AP

CHARLESTON, S.C. -- What do you do the morning you're set to announce you're running for president? Apparently, you call up the governor of one of the early primary states whose endorsement could be important to your candidacy.

Gov. Rick Perry (R-Texas) is expected to announce that he's making his long-anticipated entrance into the Republican presidential field on Saturday afternoon at the annual RedState gathering in Charleston. More than 400 conservative activists are attending the conference.

South Carolina Gov. Nikki Haley (R) told reporters Saturday morning that she had just finished talking to Perry and told him it was a "great choice" to announce in her state.

"[I] advised him to make sure he's spoken to every corner of the state and not just the GOP groups, and that he would find South Carolina very welcoming," she said.

Perry's decision has taken some attention away from the Ames Straw Poll, the most important political event for Iowa Republicans during the summer campaign season. While some political strategists have questioned the wisdom of potentially offending voters there, Haley praised his strategy.

"I think his timing was brilliant," she said. "I think to turn around and do this the same day you've got an Ames Iowa Poll really just lets us all know it's game-on time for all the candidates, and I love that."

Hayley said she will endorse a GOP candidate before the South Carolina primary.

During her speech to the attendees, Haley tried to address any qualms Republicans may have about the 2012 GOP field, playing up the importance of beating Obama and the importance of focusing on policy issues in the upcoming election.

"This presidential election is probably the most important we have ever had," she said. "Someone was talking to me the other day and he said, 'I'm just not excited about the Republican candidates.' And I said, 'Are you kidding? I'm excited about the issues we have to discuss.' We've got great issues. We've got great candidates. The combination is magical because you're going against a president who has failed."

A major focus of Haley's speech focused on taking on labor unions, a battle she encouraged the attendees to elevate in the 2012 election.

The National Labor Relations Board (NLRB) alleged that Boeing illegally shifted work from Washington state to South Carolina in order to build a new factory employing non-union workers.

Haley has vocally supported Boeing in the matter and gone after the labor unions. Unions had sued Hayley for her anti-union statements, but a judge ruled in the governor's favor this week, saying federal labor laws don't prohibit "the expression of political animosity toward unions."

"There was a time when we needed them. We don't need them anymore," she said of unions. "They're trying to be relevant, and they're not. So what happened? The unions sued me. They told me I was talking too much smack about them, and I told them, if they quit giving me reason, I'll quit talking about it."

She praised the judge who ruled in her favor, saying the case showed "why conservative judges matter."

"[Boeing is] fighting the fight for every company in this country," she said. "I am fighting the fight for every governor in this country. And Boeing and I are committed. I don't want any governor to go through this fight, and they don't want any other company to go through this fight. We're going to fight, and we're going to win, and this will never happen again."

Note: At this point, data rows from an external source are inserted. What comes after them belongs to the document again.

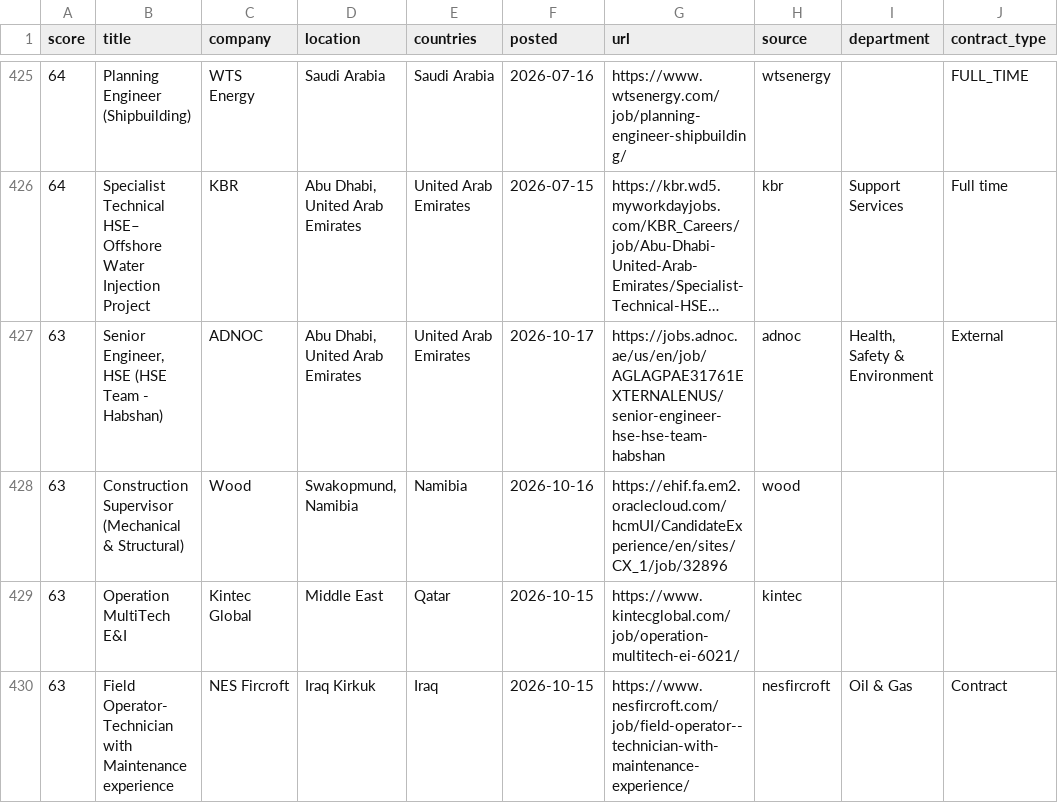
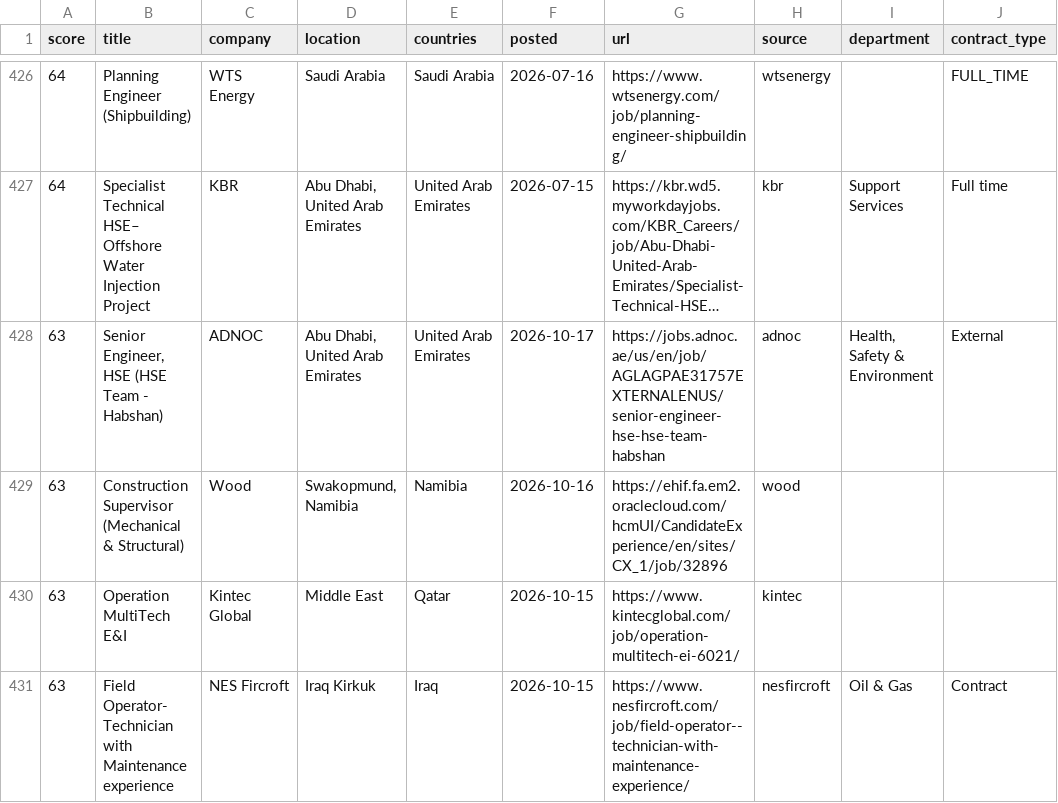
Before and after one commit to Khanmi1973/ogjobs, a CSV file: docs/jobs.csv, drawn as a sheet; only a part is shown, gaps mark what is left out; long unchanged cells end in …; addresses are those after the commit; the diff covers the shown part only; the diff names each change by its address in the sheet, - before the commit and + after, or states it on an @@ line.

```diff
--- a/docs/jobs.csv
+++ b/docs/jobs.csv
-G428 (url): https://jobs.adnoc.ae/us/en/job/AGLAGPAE31761EXTERNALENUS/senior-engineer-hse-hse-team-habshan
+G428 (url): https://jobs.adnoc.ae/us/en/job/AGLAGPAE31757EXTERNALENUS/senior-engineer-hse-hse-team-habshan
```
Also changed, not shown: 5 added rows and 4 removed rows elsewhere in this file, 3 other files.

When an attendee asked her how they could help fight for Boeing, she encouraged activists to ask every presidential candidate where they stand on the issue, in order to draw a contrast with President Obama.

Despite her heavy focus on corporations in her speech, she wasn't willing to go so far as former Gov. Mitt Romney (R-Mass.), who received significant attention recently for saying that "corporations are people too."

"I think that his intentions were good," she told reporters. "He was just trying to say we need to think about businesses, we need to think about people. I think that someone took it the wrong way and the press is having a field day with it. It will pass."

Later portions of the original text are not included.